It’s likely that you answered no.  However, was training your very first action when you started your network marketing business?  And was it complete? Or was it limited to understanding a few things about the company and winging it from there with some popular “recruitment fad”?

Then, what training do you require your new recruits to have before you expect them to work?

The more the untrained person attempts to accomplish the goal, the more the pebbles start to grab his attention, and very often grow into boulders. That’s why so many people quit and fail.  It’s also how failure becomes a part of the success equation, IF the person keeps failing and trying again until he succeeds.

The new recruit fails on 50 phone calls and will most likely give up unless you or somebody else asks what is he doing on that phone.

Finally, we hear his call, and no wonder he’s wasted 50 prospects.  He doesn’t have a clue what to do and say on the phone.

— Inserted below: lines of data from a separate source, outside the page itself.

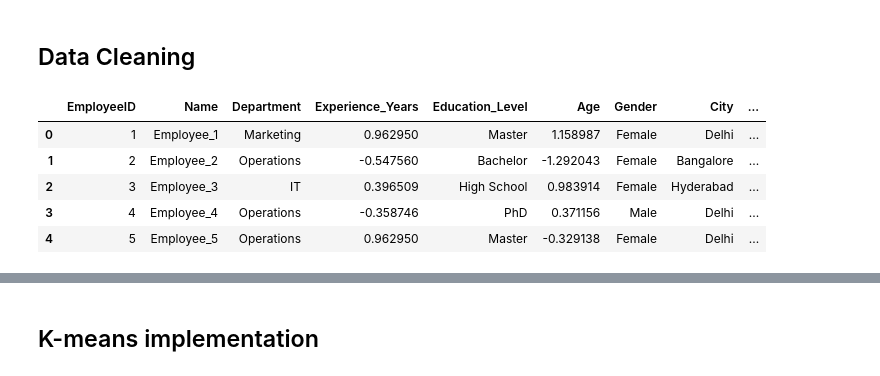
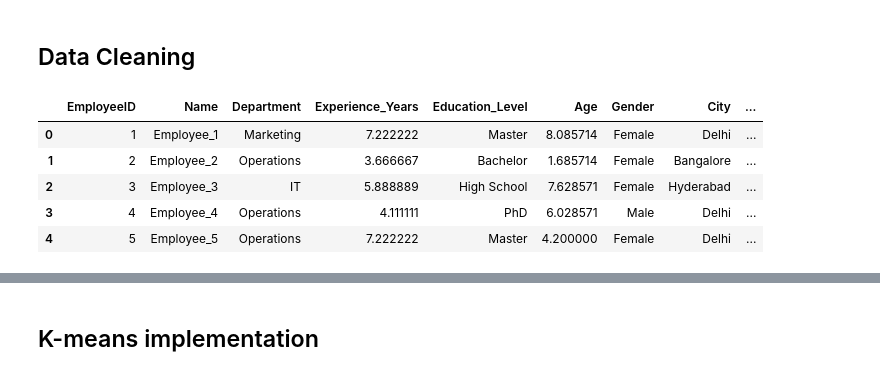
Before and after one commit to CaballeroRAR/ds_projects, a Jupyter notebook: 1_employee_salary_analysis-kaggle_salary/notebook/salary_analysis.ipynb, the cells around one changed output, grey strips where cells are left out. Saved outputs shown, nothing was run; the diff lists cells and outputs as text; code cells hidden in the pictures.

```diff
--- a/1_employee_salary_analysis-kaggle_salary/notebook/salary_analysis.ipynb
+++ b/1_employee_salary_analysis-kaggle_salary/notebook/salary_analysis.ipynb
@@ -783,17 +791,19 @@ categoric_cols = ['Department', 'City', 'Education_Level', 'Gender']
 
 # Copy dataframe
 data_for_cluster = data.copy()
-# %%
-# Scale numeric columns
-data_for_cluster[numeric_cols] = scaler.fit_transform(data_for_cluster[numeric_cols])
-data_for_cluster.head()
-# %% [output]
-|  | EmployeeID | Name | Department | Experience_Years | Education_Level | Age | Gender | City | ... |
-| 0 | 1 | Employee_1 | Marketing | 0.962950 | Master | 1.158987 | Female | Delhi | ... |
-| 1 | 2 | Employee_2 | Operations | -0.547560 | Bachelor | -1.292043 | Female | Bangalore | ... |
-| 2 | 3 | Employee_3 | IT | 0.396509 | High School | 0.983914 | Female | Hyderabad | ... |
-| 3 | 4 | Employee_4 | Operations | -0.358746 | PhD | 0.371156 | Male | Delhi | ... |
-| 4 | 5 | Employee_5 | Operations | 0.962950 | Master | -0.329138 | Female | Delhi | ... |
+# %%
+# MAX-MIN scalation
+scaler = MinMaxScaler(feature_range=(1, 9))
+data_for_cluster[numeric_cols] = scaler.fit_transform(data_for_cluster[numeric_cols])
+
+data_for_cluster.head()
+# %% [output]
+|  | EmployeeID | Name | Department | Experience_Years | Education_Level | Age | Gender | City | ... |
+| 0 | 1 | Employee_1 | Marketing | 7.222222 | Master | 8.085714 | Female | Delhi | ... |
+| 1 | 2 | Employee_2 | Operations | 3.666667 | Bachelor | 1.685714 | Female | Bangalore | ... |
+| 2 | 3 | Employee_3 | IT | 5.888889 | High School | 7.628571 | Female | Hyderabad | ... |
+| 3 | 4 | Employee_4 | Operations | 4.111111 | PhD | 6.028571 | Male | Delhi | ... |
+| 4 | 5 | Employee_5 | Operations | 7.222222 | Master | 4.200000 | Female | Delhi | ... |
 # %%
 # Scale categorical
 data_encoded = pd.get_dummies(data_for_cluster, columns=categoric_cols, dtype=int)
```
Also changed, not shown: parts of 14 cells of this notebook.
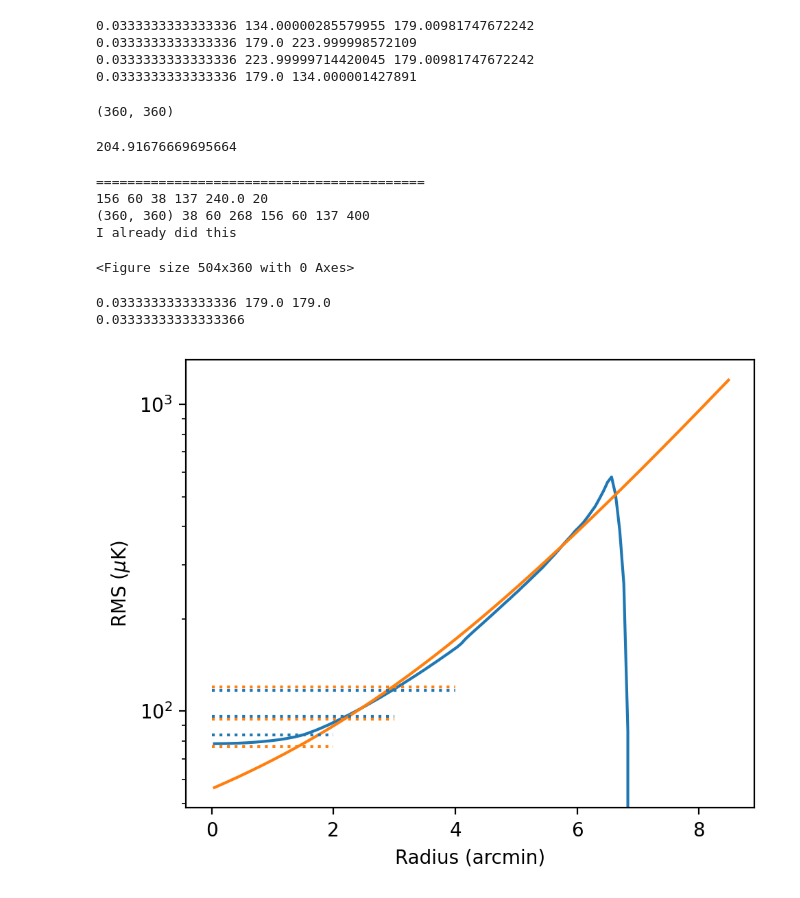
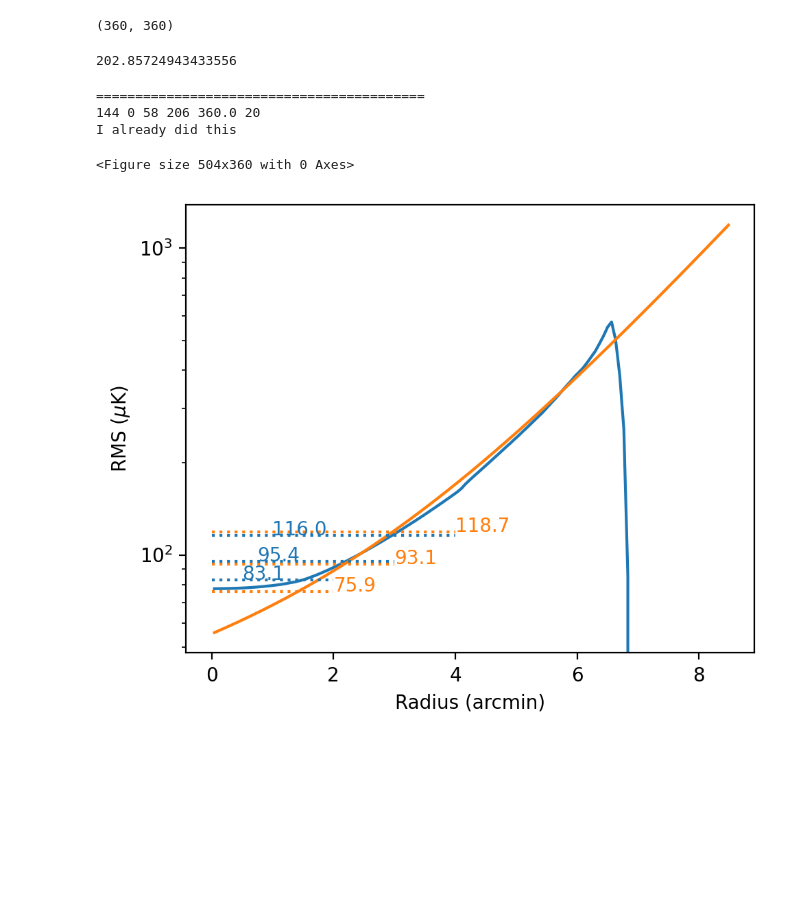
Before and after one commit to CharlesERomero/M2_TJ, a Jupyter notebook: src/M2_ProposalTools/Example_RMSmaps.ipynb, the cells around one changed output. Drawn from its saved outputs; the diff is of its cells as text; code cells hidden in the pictures; blank space fills up the shorter version.

```diff
--- a/src/M2_ProposalTools/Example_RMSmaps.ipynb
+++ b/src/M2_ProposalTools/Example_RMSmaps.ipynb
@@ -32,7 +32,7 @@ ny      = int(np.round(ysize*60/pixsize))   # Number of pixels (must be an integ
 Ptgs    = [Center]                          # Pointings should be a list of (RA,Dec) array-like values.
 sizes   = [-3.5]                            # Let's try offset scans! Here, 3.5' scans, offset
 times   = [10.0]                            # 10 hours
-offset  = 1.5                               # 1.5 arcminute offset (the default, but we may change it)
+offsets = [1.5]                               # 1.5 arcminute offset (the default, but we may change it)
 ############################################################################################
 ### Some additional parameters useful for plotting
 Theta500 = 3.5                             # Radius of interest, in arcminutes. If > 0, a circle will be plotted of this radius.
@@ -43,12 +43,8 @@ Theta500 = 3.5                             # Radius of interest, in arcminutes.
 ### and pass them in as <cx> and <cy>. Or ...just recompute the center RA and Dec.
 TemplateHDU = MRM.make_template_hdul(nx,ny,Center,pixsize)
 # %%
-RMSmap,nscans = MRM.make_rms_map(TemplateHDU,Ptgs,sizes,times,offset=offset)
+#RMSmap,nscans = MRM.make_rms_map(TemplateHDU,Ptgs,sizes,times,offset=offset)
+RMSmap,nscans = MRM.make_rms_map(TemplateHDU,Ptgs,sizes,times,offsets=offsets)
-# %% [output]
-0.0333333333333336 134.00000285579955 179.00981747672242
-0.0333333333333336 179.0 223.999998572109
-0.0333333333333336 223.99999714420045 179.00981747672242
-0.0333333333333336 179.0 134.000001427891
 # %%
 RMSmap.shape
 # %% [output]
@@ -56,7 +52,7 @@ RMSmap.shape
 # %%
 np.max(RMSmap)
 # %% [output]
-204.91676669695664
+202.85724943433556
 # %%
 prntinfo = True
 ############## Some inputs are useful if your template HDU has an actual image you want to portray
@@ -80,13 +76,12 @@ myfs     = 20                   # fontsize
 ###################################################################################################
 outpng   = "Example_rmsmap_OffsetPintings_3p5each_wR500.png"
 
-MRM.plot_rms_general(TemplateHDU,RMSmap,outpng,nscans=nscans,prntinfo=prntinfo,cra=Center[0],cdec=Center[1],
-                    ggm=ggm,ncnts=ncnts,vmin=vmin,vmax=vmax,ggmCut=ggmCut,ggmIsImg=ggmIsImg,
+MRM.plot_rms_general(TemplateHDU,outpng,nscans=nscans,prntinfo=prntinfo,cra=Center[0],cdec=Center[1],
+                    ggm=ggm,ncnts=ncnts,vmin=vmin,vmax=vmax,ggmCut=ggmCut,ggmIsImg=ggmIsImg,rmsmap=RMSmap,
                     tsource=tsource,R500=R500,r5col=R5c,zoom=zoom,noaxes=noaxes,myfs=myfs)
 # %% [output]
 ==========================================
-156 60 38 137 240.0 20
-(360, 360) 38 60 268 156 60 137 400
+144 0 58 206 360.0 20
 I already did this
 <Figure size 504x360 with 0 Axes>
 # %%
@@ -95,9 +90,6 @@ MRM=reload(MRM)
 RMSrads,RMSprof = MRM.calc_RMS_profile(TemplateHDU,RMSmap,Center)
 MapSpdProf      = RMSprof * np.sqrt(np.sum(times))
 LJD_MapSpeed    = MRM.get_rmsprof_from_s(RMSrads,-sizes[0])
-# %% [output]
-0.0333333333333336 179.0 179.0
-0.03333333333333366
 # %%
 Rmaxes          = [2,3,4]                        # Rmaxes of 2', 3', and 4'
 AvgedMapSpds    = MRM.calculate_RMS_within(RMSrads,MapSpdProf,Rmaxes=Rmaxes)
@@ -105,16 +97,18 @@ LJD_AvgMpSpds   = MRM.calculate_RMS_within(RMSrads,LJD_MapSpeed,Rmaxes=Rmaxes)
 # %%
 RMSfig = plt.figure(1,figsize=(5,4),dpi=200)
 RMSfig.clf()
 RMSax  = RMSfig.add_subplot(111)
 RMSax.plot(RMSrads,MapSpdProf,label="3.5; Offset by 1.5")
 RMSax.plot(RMSrads,LJD_MapSpeed,label="3.5; single ptg")
 for Rmax,AMS,LMS in zip(Rmaxes,AvgedMapSpds,LJD_AvgMpSpds):
     RMSax.plot([0,Rmax],[AMS,AMS],ls=":",color="C0")
+    RMSax.text(Rmax/4,AMS,"{:.1f}".format(AMS),color="C0")
     RMSax.plot([0,Rmax],[LMS,LMS],ls=":",color="C1")
+    RMSax.text(Rmax,LMS,"{:.1f}".format(LMS),color="C1")
 RMSax.set_xlabel("Radius (arcmin)")
 RMSax.set_ylabel(r"RMS ($\mu$K)")
 RMSax.set_yscale("log")
 RMSfig.tight_layout()
-RMSfig.savefig("Offset_vs_Single_Pointing_MappingSpeeds.png")
+RMSfig.savefig("Offset_vs_Single_Pointing_MappingSpeeds_v2.png")
 # %% [output]
-[figure, old version]
+[figure, new version]
```
Also changed, not shown: 10 other files.
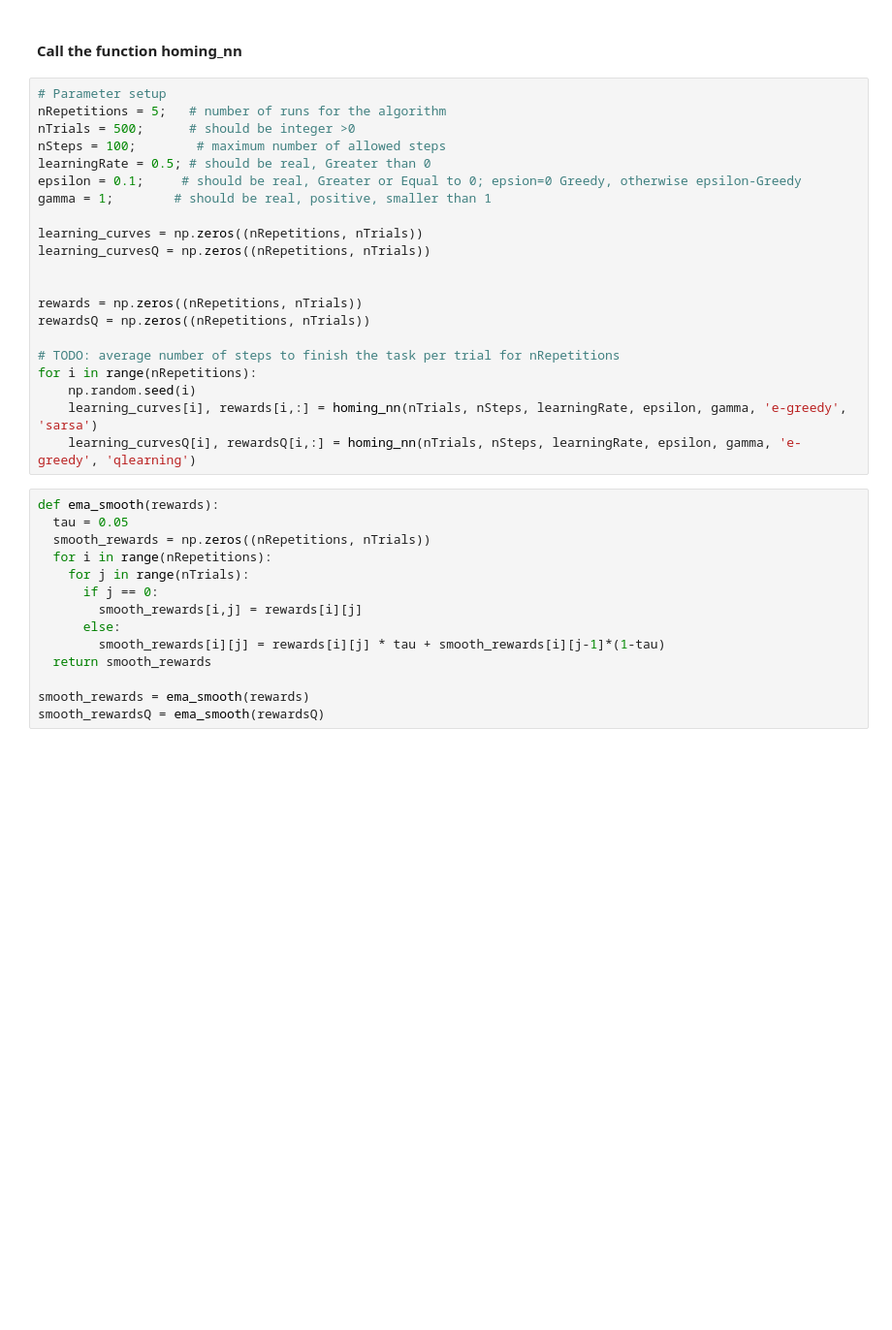
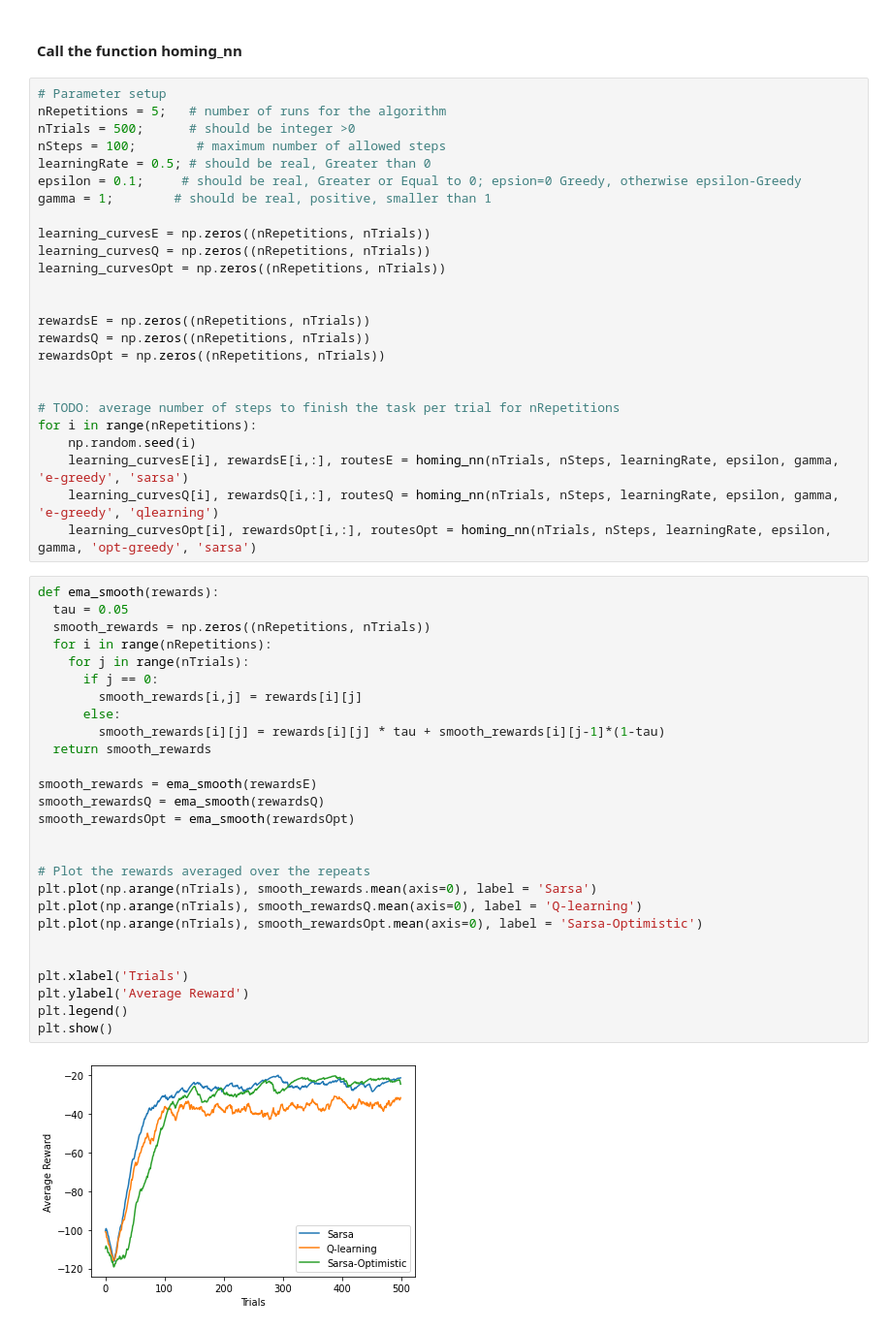
Before and after one commit to Topolewski-Kamil/robot-reinforcement-learning, a Jupyter notebook: robot.ipynb, the cells around one changed output. Shown: that part at 97% size. Drawn from its saved outputs; the diff is of its cells as text; blank space fills up the shorter version.

```diff
--- a/robot.ipynb
+++ b/robot.ipynb
@@ -187,29 +191,48 @@ learningRate = 0.5; # should be real, Greater than 0
 epsilon = 0.1;     # should be real, Greater or Equal to 0; epsion=0 Greedy, otherwise epsilon-Greedy
 gamma = 1;        # should be real, positive, smaller than 1
 
-learning_curves = np.zeros((nRepetitions, nTrials))
+learning_curvesE = np.zeros((nRepetitions, nTrials))
 learning_curvesQ = np.zeros((nRepetitions, nTrials))
+learning_curvesOpt = np.zeros((nRepetitions, nTrials))
 
 
-rewards = np.zeros((nRepetitions, nTrials))
+rewardsE = np.zeros((nRepetitions, nTrials))
 rewardsQ = np.zeros((nRepetitions, nTrials))
+rewardsOpt = np.zeros((nRepetitions, nTrials))
+
 
 # TODO: average number of steps to finish the task per trial for nRepetitions
 for i in range(nRepetitions):
     np.random.seed(i)
-    learning_curves[i], rewards[i,:] = homing_nn(nTrials, nSteps, learningRate, epsilon, gamma, 'e-greedy', 'sarsa')
-    learning_curvesQ[i], rewardsQ[i,:] = homing_nn(nTrials, nSteps, learningRate, epsilon, gamma, 'e-greedy', 'qlearning')
+    learning_curvesE[i], rewardsE[i,:], routesE = homing_nn(nTrials, nSteps, learningRate, epsilon, gamma, 'e-greedy', 'sarsa')
+    learning_curvesQ[i], rewardsQ[i,:], routesQ = homing_nn(nTrials, nSteps, learningRate, epsilon, gamma, 'e-greedy', 'qlearning')
+    learning_curvesOpt[i], rewardsOpt[i,:], routesOpt = homing_nn(nTrials, nSteps, learningRate, epsilon, gamma, 'opt-greedy', 'sarsa')
 # %%
 def ema_smooth(rewards):
   tau = 0.05
   smooth_rewards = np.zeros((nRepetitions, nTrials))
   for i in range(nRepetitions):
     for j in range(nTrials):
       if j == 0:
         smooth_rewards[i,j] = rewards[i][j]
       else:
         smooth_rewards[i][j] = rewards[i][j] * tau + smooth_rewards[i][j-1]*(1-tau)
   return smooth_rewards
 
-smooth_rewards = ema_smooth(rewards)
+smooth_rewards = ema_smooth(rewardsE)
 smooth_rewardsQ = ema_smooth(rewardsQ)
+smooth_rewardsOpt = ema_smooth(rewardsOpt)
+
+
+# Plot the rewards averaged over the repeats
+plt.plot(np.arange(nTrials), smooth_rewards.mean(axis=0), label = 'Sarsa')
+plt.plot(np.arange(nTrials), smooth_rewardsQ.mean(axis=0), label = 'Q-learning')
+plt.plot(np.arange(nTrials), smooth_rewardsOpt.mean(axis=0), label = 'Sarsa-Optimistic')
+
+
+plt.xlabel('Trials')
+plt.ylabel('Average Reward')
+plt.legend()
+plt.show()
+# %% [output]
+[figure, added]
```
Also changed, not shown: parts of 4 cells of this notebook.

What do you do to fix that?  You train him what to say, what not to say, how to say it, you teach him about assertiveness and asking the right questions.  You teach him how to greet, how to qualify.  In other words you teach him some of the basic skills that we teach in Professional Inviter.  Then you put him back on the phone.  And wow! It’s like a new person.  Now he’s getting people signed up for the business and for the products.

But, what if you had trained him before he made his first call?  Then there’s a very good chance you would have fixed a few minor errors here and there as he got up to speed, but he would not have failed with 50 prospects. Right?


Understanding a subject well enough to practice its application to a point of complete certainty, trumps the false idea that one needs to lose in order to win.

During the training, yes, of course, there will be mistakes made; there will be setbacks, but that is part of the training experience. It is not failure, itself. Such things are expected in training.

The trained Rep who knows his stuff and how to apply what he knows, has only to walk the walk… and keep walking all the way to the accomplishment of his or her goals. And he keeps getting better.


Training.  Make an objective assessment of what you were weak on or what contributed to you experiencing failure.  But don’t let it turn into a pity party or the reasons you shouldn’t try again.  This is what I mean when I say objective assessment.  Just list out the areas you know you had trouble with and then you know where to get started on your training.

Get trained in those areas to start and then build from there.  Keep in mind that all great businesses have continuing education programs.

You have to first get trained.  Then you have to keep learning.  If you have failed, that doesn’t mean you have to keep failing in order to win.  It just means you have to get started on training and then keep getting more training.


Tim (#TimSales)


Written by Tim Sales